Most changes involved schools that had made enough academic progress to qualify for AYP under the law’s “safe harbor” provision, said state education department spokesman Joe Lamson. That provision allows schools to make AYP despite one lagging subgroup, as long as that subgroup is improving sufficiently.
‘Glitches and Confusion’
Pennsylvania Secretary of Education Vicki L. Phillips said her department learned a lot from the process and believes the department can minimize the number of appeals next year, in part by managing timelines so schools have the most recent attendance, graduation, and test-score data as early as possible.
Pennsylvania’s difficulty with obtaining correct and timely data is echoing in other states, said Terri Duggan Schwartzbeck, a policy analyst who is tracking AYP implementation for the American Association of School Administrators, an Arlington, Va.-based group that represents district superintendents.

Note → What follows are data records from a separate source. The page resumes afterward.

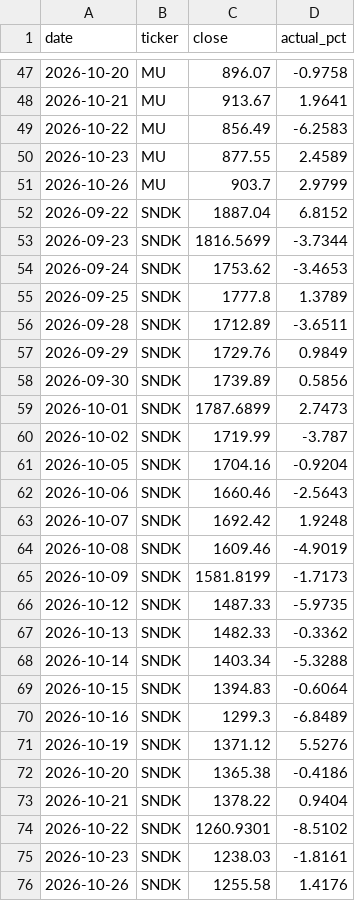
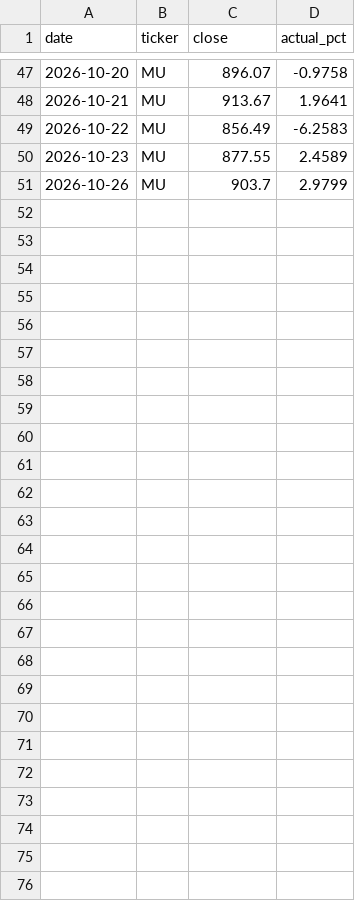
Before and after one commit to sg16-hash/ai-forecast-duel, a CSV file: data/prices.csv, drawn as a sheet; only a part is shown, gaps mark what is left out; the diff names each change by its address in the sheet, - before the commit and + after, or states it on an @@ line.

```diff
--- a/data/prices.csv
+++ b/data/prices.csv
-row 52: 2026-09-22 | SNDK | 1887.04 | 6.8152
-row 53: 2026-09-23 | SNDK | 1816.5699 | -3.7344
-row 54: 2026-09-24 | SNDK | 1753.62 | -3.4653
-row 55: 2026-09-25 | SNDK | 1777.8 | 1.3789
-row 56: 2026-09-28 | SNDK | 1712.89 | -3.6511
-row 57: 2026-09-29 | SNDK | 1729.76 | 0.9849
-row 58: 2026-09-30 | SNDK | 1739.89 | 0.5856
-row 59: 2026-10-01 | SNDK | 1787.6899 | 2.7473
-row 60: 2026-10-02 | SNDK | 1719.99 | -3.787
-row 61: 2026-10-05 | SNDK | 1704.16 | -0.9204
-row 62: 2026-10-06 | SNDK | 1660.46 | -2.5643
-row 63: 2026-10-07 | SNDK | 1692.42 | 1.9248
-row 64: 2026-10-08 | SNDK | 1609.46 | -4.9019
-row 65: 2026-10-09 | SNDK | 1581.8199 | -1.7173
-row 66: 2026-10-12 | SNDK | 1487.33 | -5.9735
-row 67: 2026-10-13 | SNDK | 1482.33 | -0.3362
-row 68: 2026-10-14 | SNDK | 1403.34 | -5.3288
-row 69: 2026-10-15 | SNDK | 1394.83 | -0.6064
-row 70: 2026-10-16 | SNDK | 1299.3 | -6.8489
-row 71: 2026-10-19 | SNDK | 1371.12 | 5.5276
-row 72: 2026-10-20 | SNDK | 1365.38 | -0.4186
-row 73: 2026-10-21 | SNDK | 1378.22 | 0.9404
-row 74: 2026-10-22 | SNDK | 1260.9301 | -8.5102
-row 75: 2026-10-23 | SNDK | 1238.03 | -1.8161
-row 76: 2026-10-26 | SNDK | 1255.58 | 1.4176
```
Also changed, not shown: 2 other files.
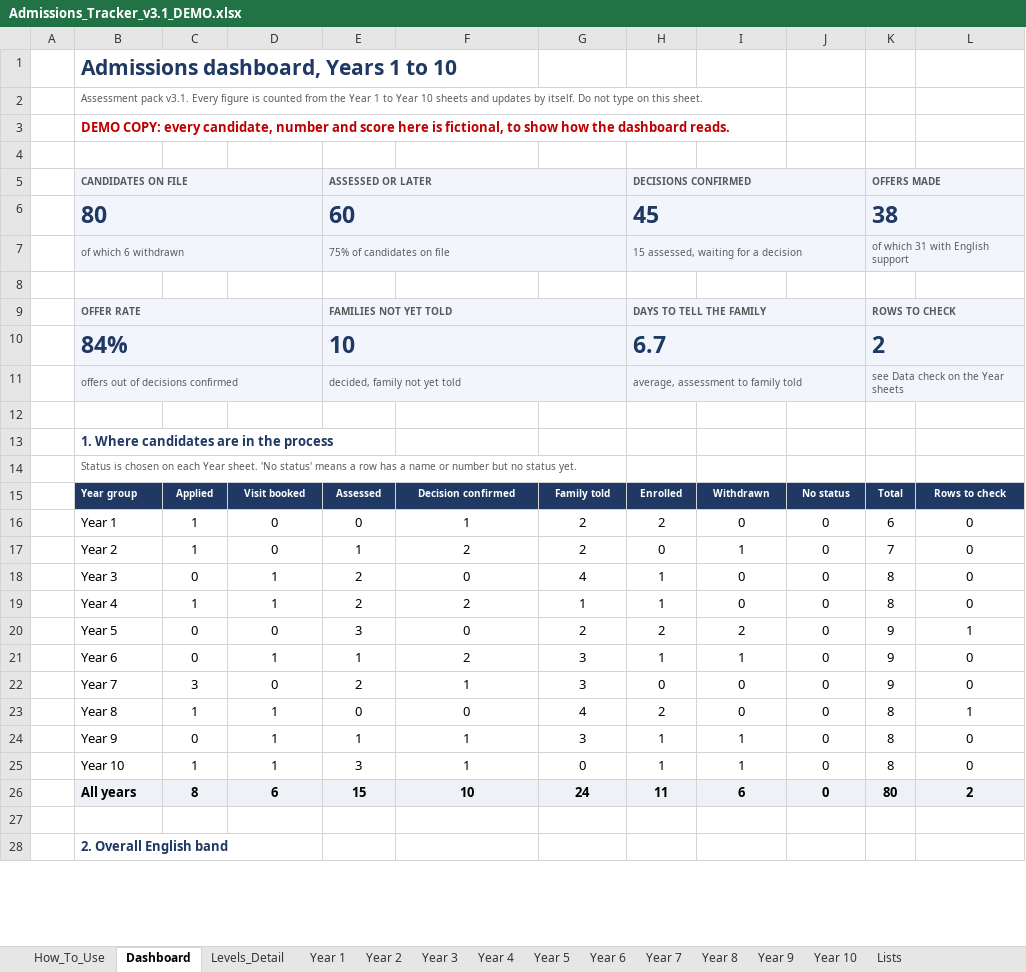
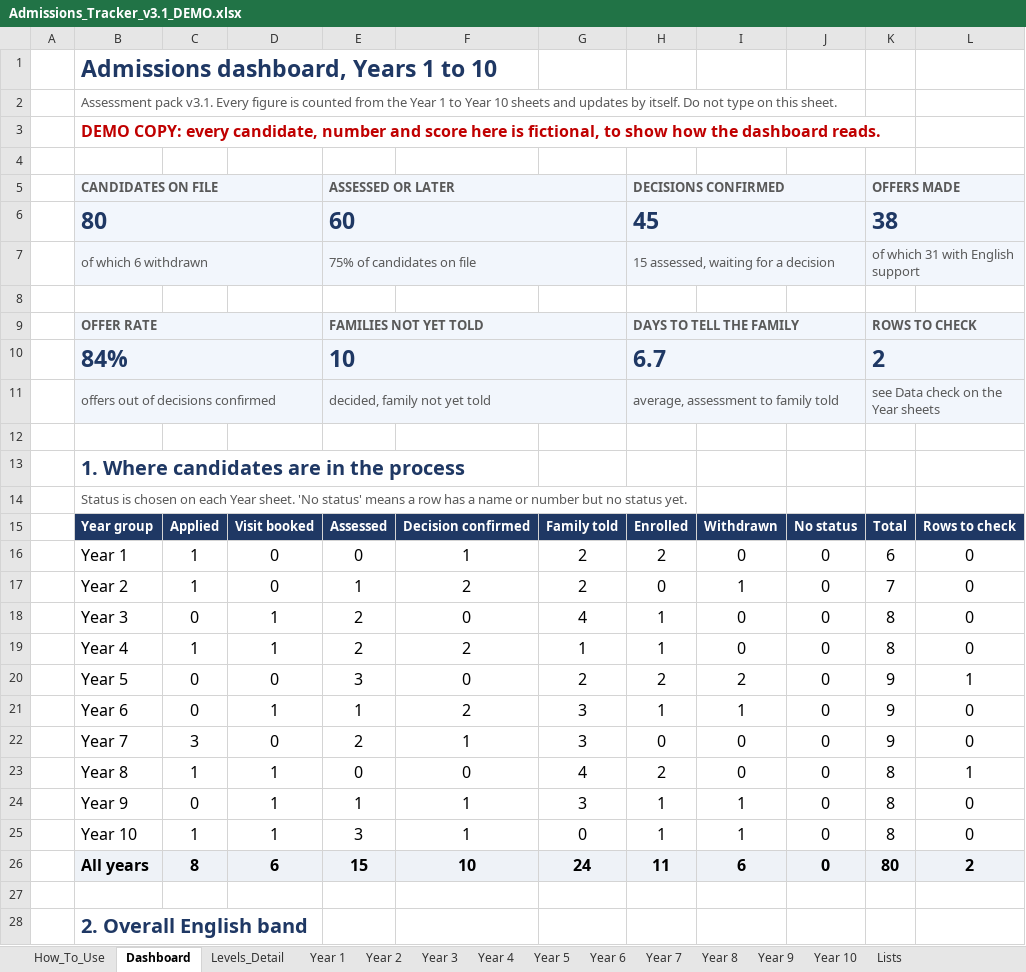
Before and after one commit to QballQ/lessons, an Excel workbook: admissions/tracker/Admissions_Tracker_v3.1_DEMO.xlsx, sheet Dashboard, drawn as a sheet; only a part is shown; values as stored, in another font and other column widths than the file's, no borders; charts and pictures not drawn; the diff covers the shown part only; the diff names each change by its address in the sheet, - before the commit and + after, or states it on an @@ line.

```diff
--- a/admissions/tracker/Admissions_Tracker_v3.1_DEMO.xlsx (sheet Dashboard)
+++ b/admissions/tracker/Admissions_Tracker_v3.1_DEMO.xlsx (sheet Dashboard)
@@ B1:B3 text size: larger @@
@@ B5 text size: larger @@
@@ E5 text size: larger @@
@@ H5 text size: larger @@
@@ K5 text size: larger @@
@@ B7 text size: larger @@
@@ E7 text size: larger @@
@@ H7 text size: larger @@
@@ K7 text size: larger @@
@@ B9 text size: larger @@
@@ E9 text size: larger @@
@@ H9 text size: larger @@
@@ K9 text size: larger @@
@@ B11 text size: larger @@
@@ E11 text size: larger @@
@@ H11 text size: larger @@
@@ K11 text size: larger @@
@@ B13:B14 text size: larger @@
@@ B15:L26 text size: larger @@
@@ B28 text size: larger @@
```
Also changed, not shown: cell formats elsewhere in this sheet, sheet Levels_Detail, charts or pictures, admissions/tracker/Admissions_Tracker_v3.1.xlsx, 1 other file.
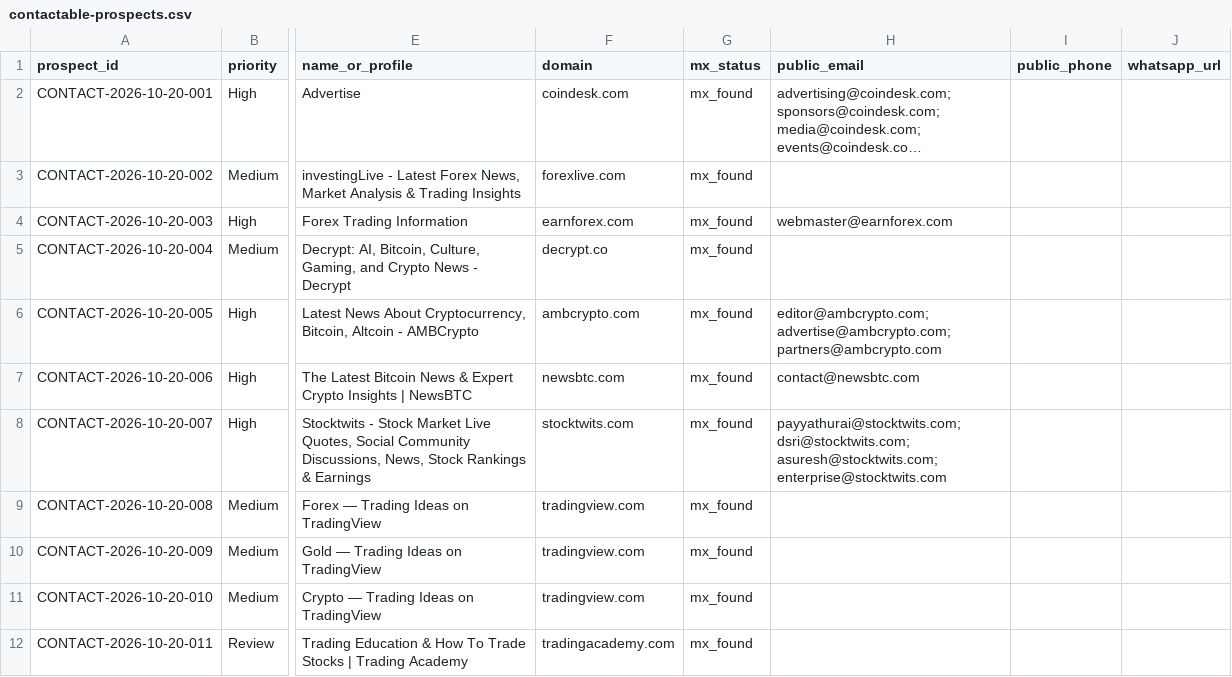
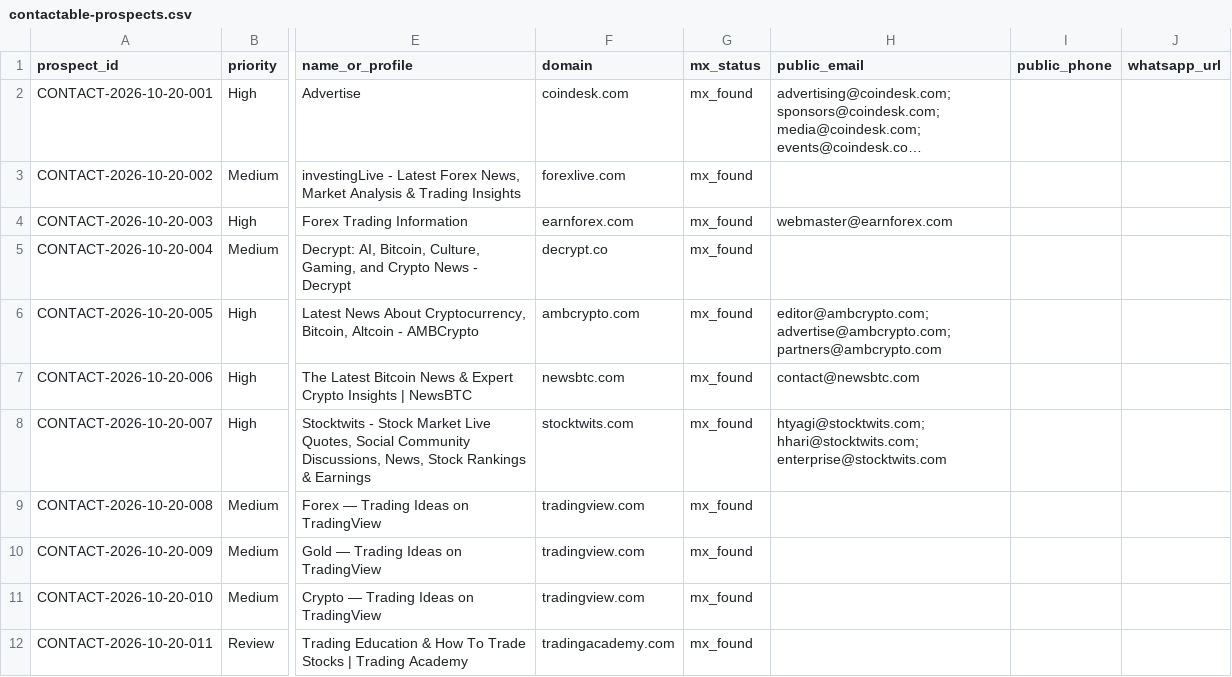
Before and after one commit to songchen539-alt/daily-active-trader-leads, a CSV file: data/contactable-prospects.csv, drawn as a sheet; only a part is shown, gaps mark what is left out; long unchanged cells end in …; the diff names each change by its address in the sheet, - before the commit and + after, or states it on an @@ line.

```diff
--- a/data/contactable-prospects.csv
+++ b/data/contactable-prospects.csv
-H8 (public_email): payyathurai@stocktwits.com; dsri@stocktwits.com; asuresh@stocktwits.com; enterprise@stocktwits.com
+H8 (public_email): htyagi@stocktwits.com; hhari@stocktwits.com; enterprise@stocktwits.com
```
Also changed, not shown: data/client-opportunities.csv, data/latest-active-feed.csv, 10 other files.
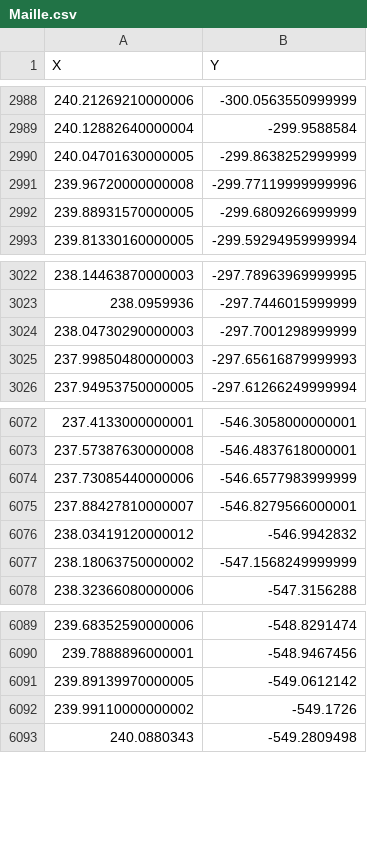
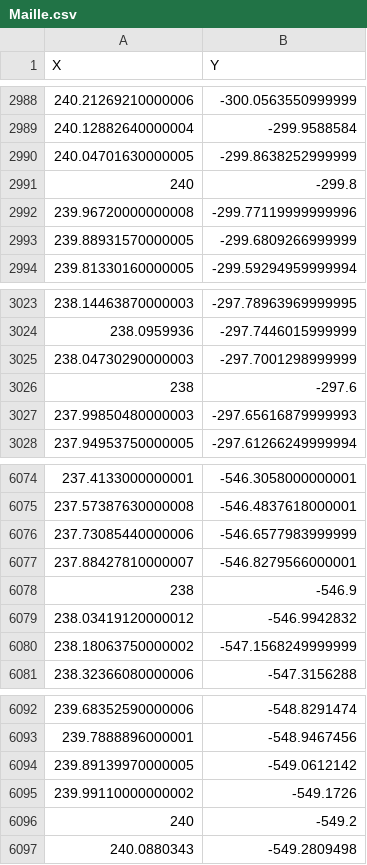
Before and after one commit to tristan-rnd/Stent_design_and_construction, a CSV file: Mailles/Terumo/Synergy/Maille.csv, drawn as a sheet; only a part is shown, gaps mark what is left out.

Commit message:
Add files via upload

```diff
--- a/Mailles/Terumo/Synergy/Maille.csv
+++ b/Mailles/Terumo/Synergy/Maille.csv
@@ -2990,2 +2990,3 @@ X,Y
 240.04701630000005,-299.8638252999999
+240,-299.8
 239.96720000000008,-299.77119999999996
@@ -3024,2 +3025,3 @@ X,Y
 238.04730290000003,-297.7001298999999
+238,-297.6
 237.99850480000003,-297.65616879999993
@@ -6075,2 +6077,3 @@ X,Y
 237.88427810000007,-546.8279566000001
+238,-546.9
 238.03419120000012,-546.9942832
@@ -6092,2 +6095,3 @@ X,Y
 239.99110000000002,-549.1726
+240,-549.2
 240.0880343,-549.2809498
```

“A lot of states are working out data issues,” she said. “This is very much a numbers game, and states have different infrastructures for dealing with that.”
One Florida school, Ms. Schwartzbeck said, appealed its status because one student who was flagged as failing a state test no longer attended the school.
William J. Erpenbach, a Madison, Wis.-based consultant who reviewed many states’ AYP plans for the U.S. Department of Education, said he was troubled that the federal department hadn’t imposed greater uniformity on how states conduct their appeals processes. Some states have a “good, objective, systematic process,” he said, and others “have almost nothing.”
The federal department, he added, “really didn’t seem to challenge this part.”
Ronald J. Tomalis, the federal Education Department’s acting assistant secretary for elementary and secondary education, said that states need flexibility in setting up and applying their No Child Left Behind systems.
But appeals processes must deliver “consistent and reasoned decisions” in accord with their state plans and with the federal law, he said. The department will look at those processes as part of its monitoring of the Title I aid program for disadvantaged students, he said.
Jack F. Jennings, the director of the Center on Education Policy, a Washington research group, said schools have not begun to feel the heat in this first year that they will in subsequent years.
“This is the year of glitches and confusion,” he said. “Next year is the year of real consequences.”